The result should be every line of the listing that holds the word "plus".
========================================
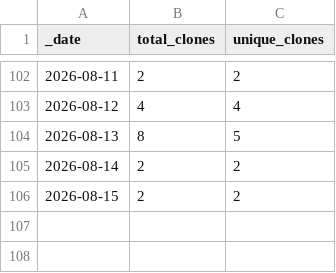
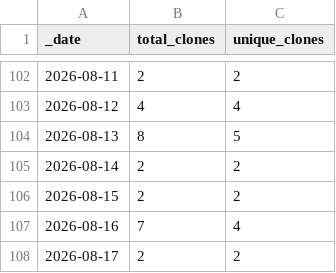
Before and after one commit to somyabhalani/airsign, a CSV file: traffic/clones.csv, drawn as a sheet; only a part is shown, gaps mark what is left out.

```diff
--- a/traffic/clones.csv
+++ b/traffic/clones.csv
@@ -106 +106,3 @@ _date,total_clones,unique_clones
 2026-08-15,2,2
+2026-08-16,7,4
+2026-08-17,2,2
```
Also changed, not shown: traffic/views.csv, 1 other file.
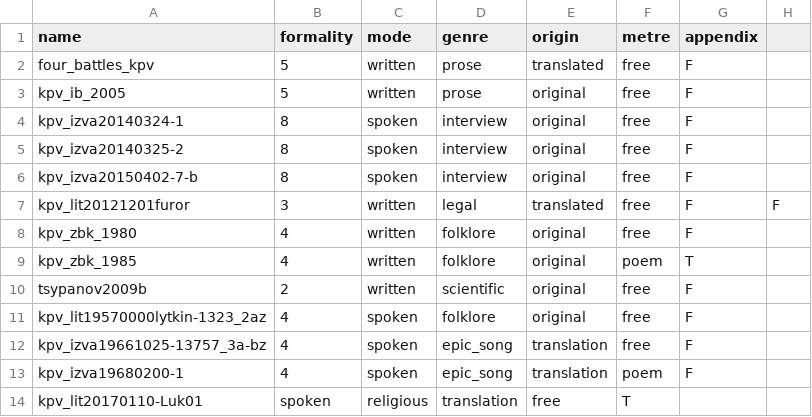
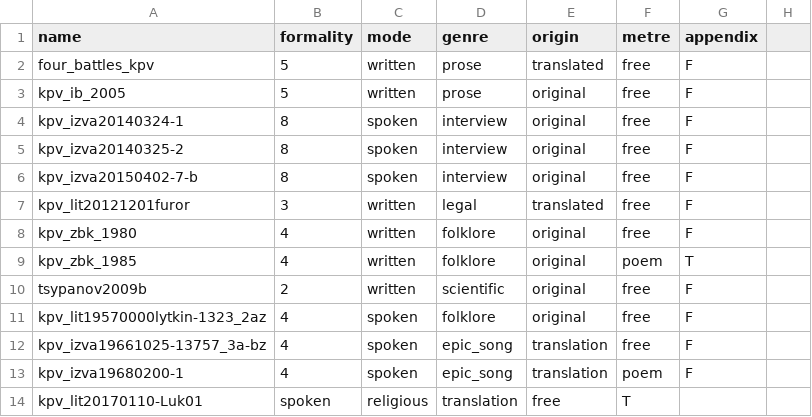
Before and after one commit to nikopartanen/freiburg20170125partanen, a CSV file: metadata.csv, drawn as a sheet.

Commit message:
Update metadata.csv

```diff
--- a/metadata.csv
+++ b/metadata.csv
@@ -6,3 +6,3 @@ kpv_izva20140325-2,8,spoken,interview,original,free,F
 kpv_izva20150402-7-b,8,spoken,interview,original,free,F
-kpv_lit20121201furor,3,written,legal,translated,free,F,F
+kpv_lit20121201furor,3,written,legal,translated,free,F
 kpv_zbk_1980,4,written,folklore,original,free,F
```
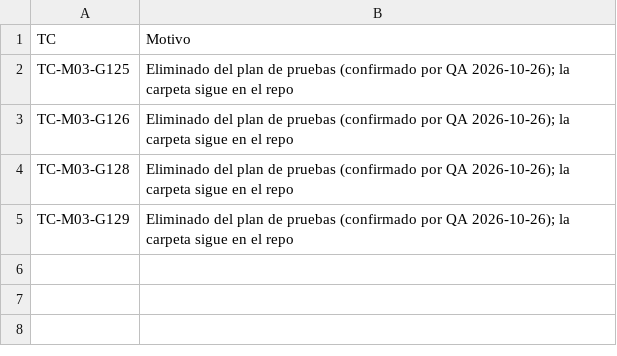
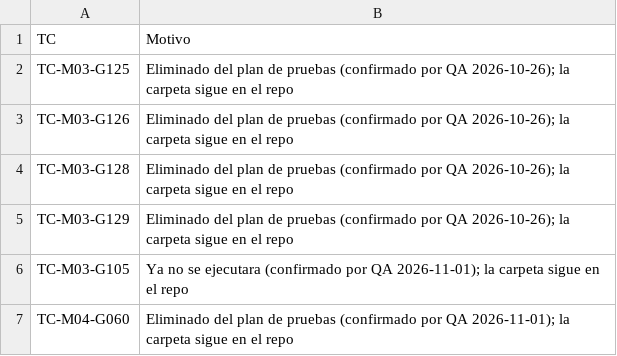
Before and after one commit to Arekkazu/QA-DASHBOARD-SGRPMP, a CSV file: casos_eliminados.csv, drawn as a sheet.

```diff
--- a/casos_eliminados.csv
+++ b/casos_eliminados.csv
@@ -5 +5,3 @@ TC-M03-G128,Eliminado del plan de pruebas (confirmado por QA 2026-10-26); la car
 TC-M03-G129,Eliminado del plan de pruebas (confirmado por QA 2026-10-26); la carpeta sigue en el repo
+TC-M03-G105,Ya no se ejecutara (confirmado por QA 2026-11-01); la carpeta sigue en el repo
+TC-M04-G060,Eliminado del plan de pruebas (confirmado por QA 2026-11-01); la carpeta sigue en el repo
```
Also changed, not shown: 2 other files.
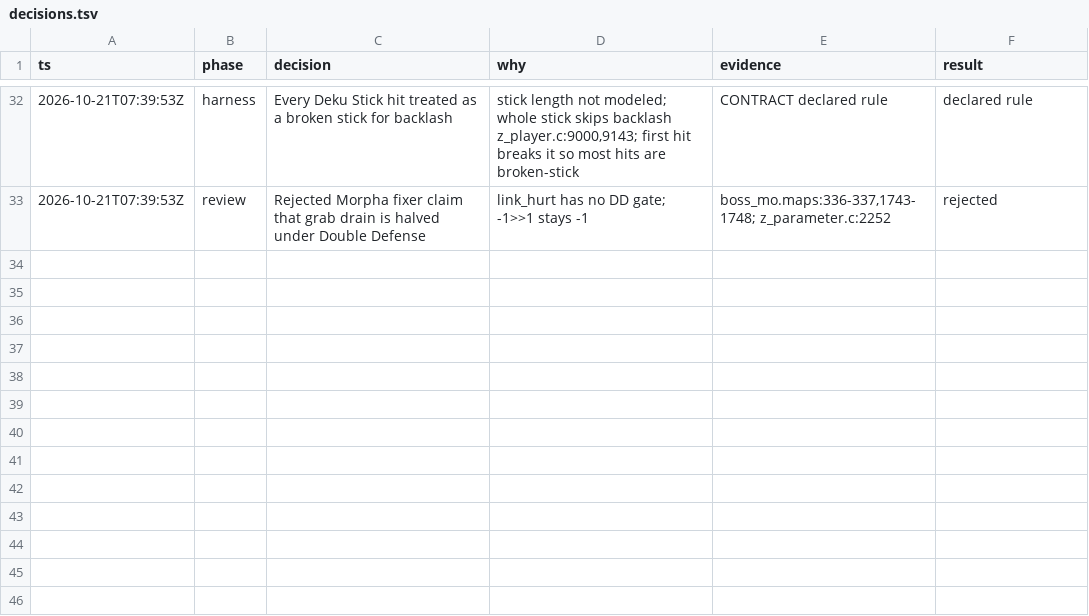
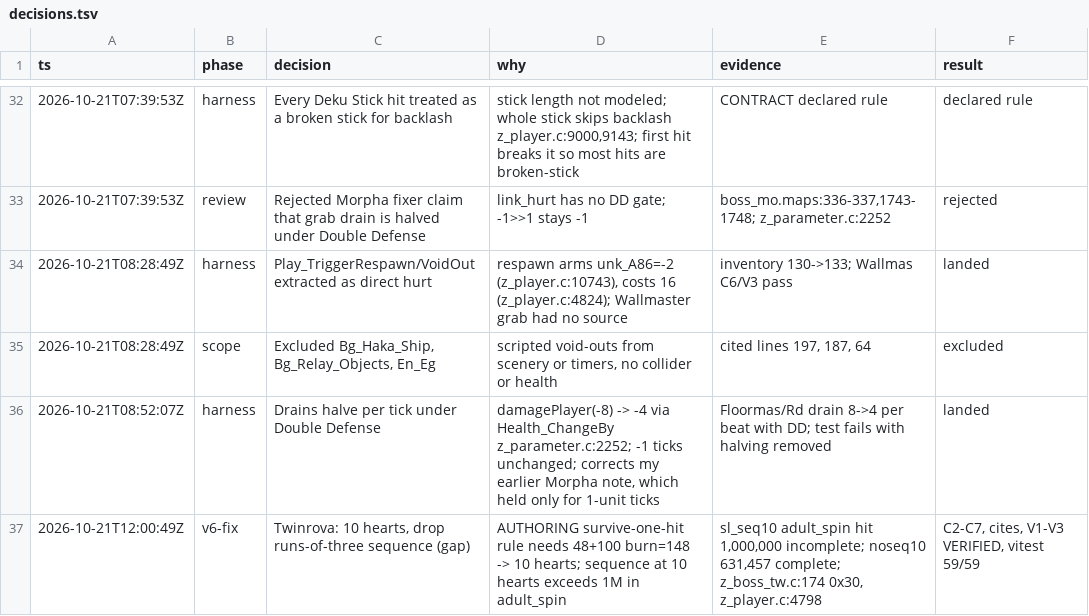
Before and after one commit to enduring-game-standard/maps-notation, a TSV file: examples/ocarina-of-time/decisions.tsv, drawn as a sheet; only a part is shown, gaps mark what is left out; the diff names each change by its address in the sheet, - before the commit and + after, or states it on an @@ line.

```diff
--- a/examples/ocarina-of-time/decisions.tsv
+++ b/examples/ocarina-of-time/decisions.tsv
+row 34: 2026-10-21T08:28:49Z | harness | Play_TriggerRespawn/VoidOut extracted as direct hurt | respawn arms unk_A86=-2 (z_player.c:10743), costs 16 (z_player.c:4824); Wallmaster grab had no source | inventory 130->133; Wallmas C6/V3 pass | landed
+row 35: 2026-10-21T08:28:49Z | scope | Excluded Bg_Haka_Ship, Bg_Relay_Objects, En_Eg | scripted void-outs from scenery or timers, no collider or health | cited lines 197, 187, 64 | excluded
+row 36: 2026-10-21T08:52:07Z | harness | Drains halve per tick under Double Defense | damagePlayer(-8) -> -4 via Health_ChangeBy z_parameter.c:2252; -1 ticks unchanged; corrects my earlier Morpha note, which held only for 1-unit ticks | Floormas/Rd drain 8->4 per beat with DD; test fails with halving removed | landed
+row 37: 2026-10-21T12:00:49Z | v6-fix | Twinrova: 10 hearts, drop runs-of-three sequence (gap) | AUTHORING survive-one-hit rule needs 48+100 burn=148 -> 10 hearts; sequence at 10 hearts exceeds 1M in adult_spin | sl_seq10 adult_spin hit 1,000,000 incomplete; noseq10 631,457 complete; z_boss_tw.c:174 0x30, z_player.c:4798 | C2-C7, cites, V1-V3 VERIFIED, vitest 59/59
```
Also changed, not shown: 4 other files.
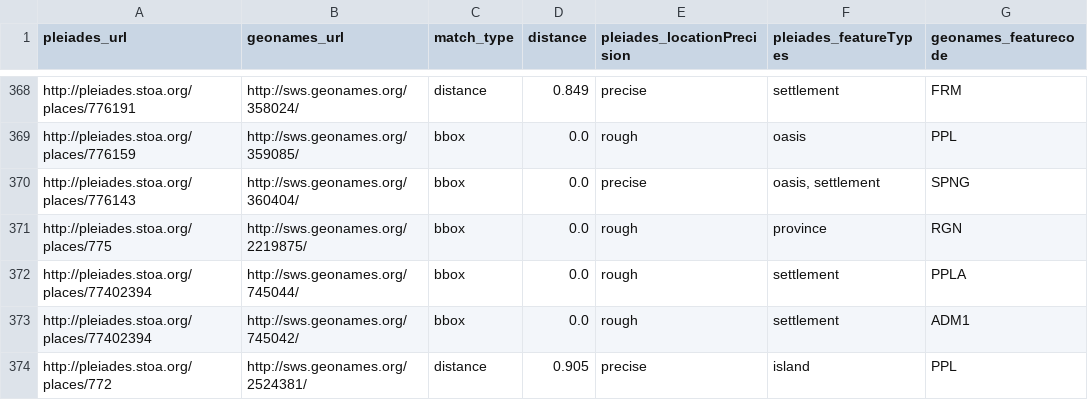
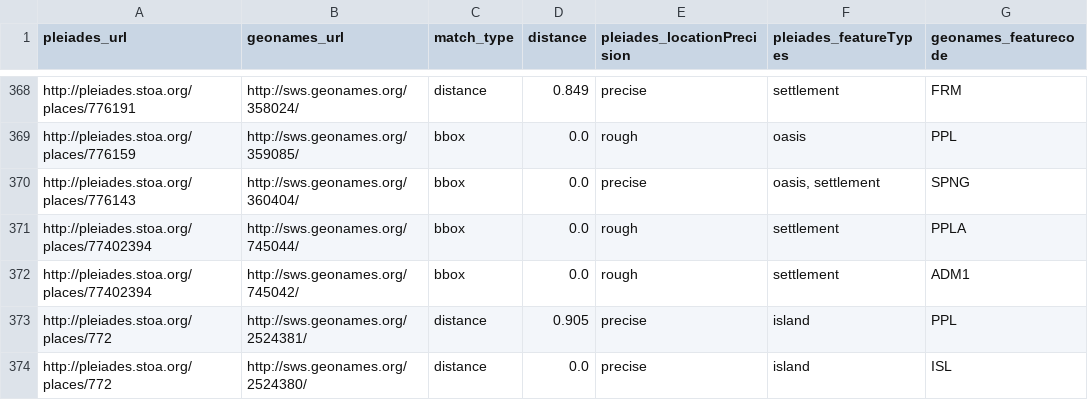
Before and after one commit to ryanfb/pleiades-plus, a CSV file: data/pleiades-plus.csv, drawn as a sheet; only a part is shown, gaps mark what is left out; the shorter side is filled out with more unchanged rows; the diff names each change by its address in the sheet, - before the commit and + after, or states it on an @@ line.

Commit message:
2014-08-21 pleiades-plus.csv update

```diff
--- a/data/pleiades-plus.csv
+++ b/data/pleiades-plus.csv
-row 371: http://pleiades.stoa.org/places/775 | http://sws.geonames.org/2219875/ | bbox | 0.0 | rough | province | RGN
```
========================================
▶ EXERCISE ANSWER
Before and after one commit to ryanfb/pleiades-plus, a CSV file: data/pleiades-plus.csv, drawn as a sheet; only a part is shown, gaps mark what is left out; the shorter side is filled out with more unchanged rows; the diff names each change by its address in the sheet, - before the commit and + after, or states it on an @@ line.
2014-08-21 pleiades-plus.csv update
--- a/data/pleiades-plus.csv
+++ b/data/pleiades-plus.csv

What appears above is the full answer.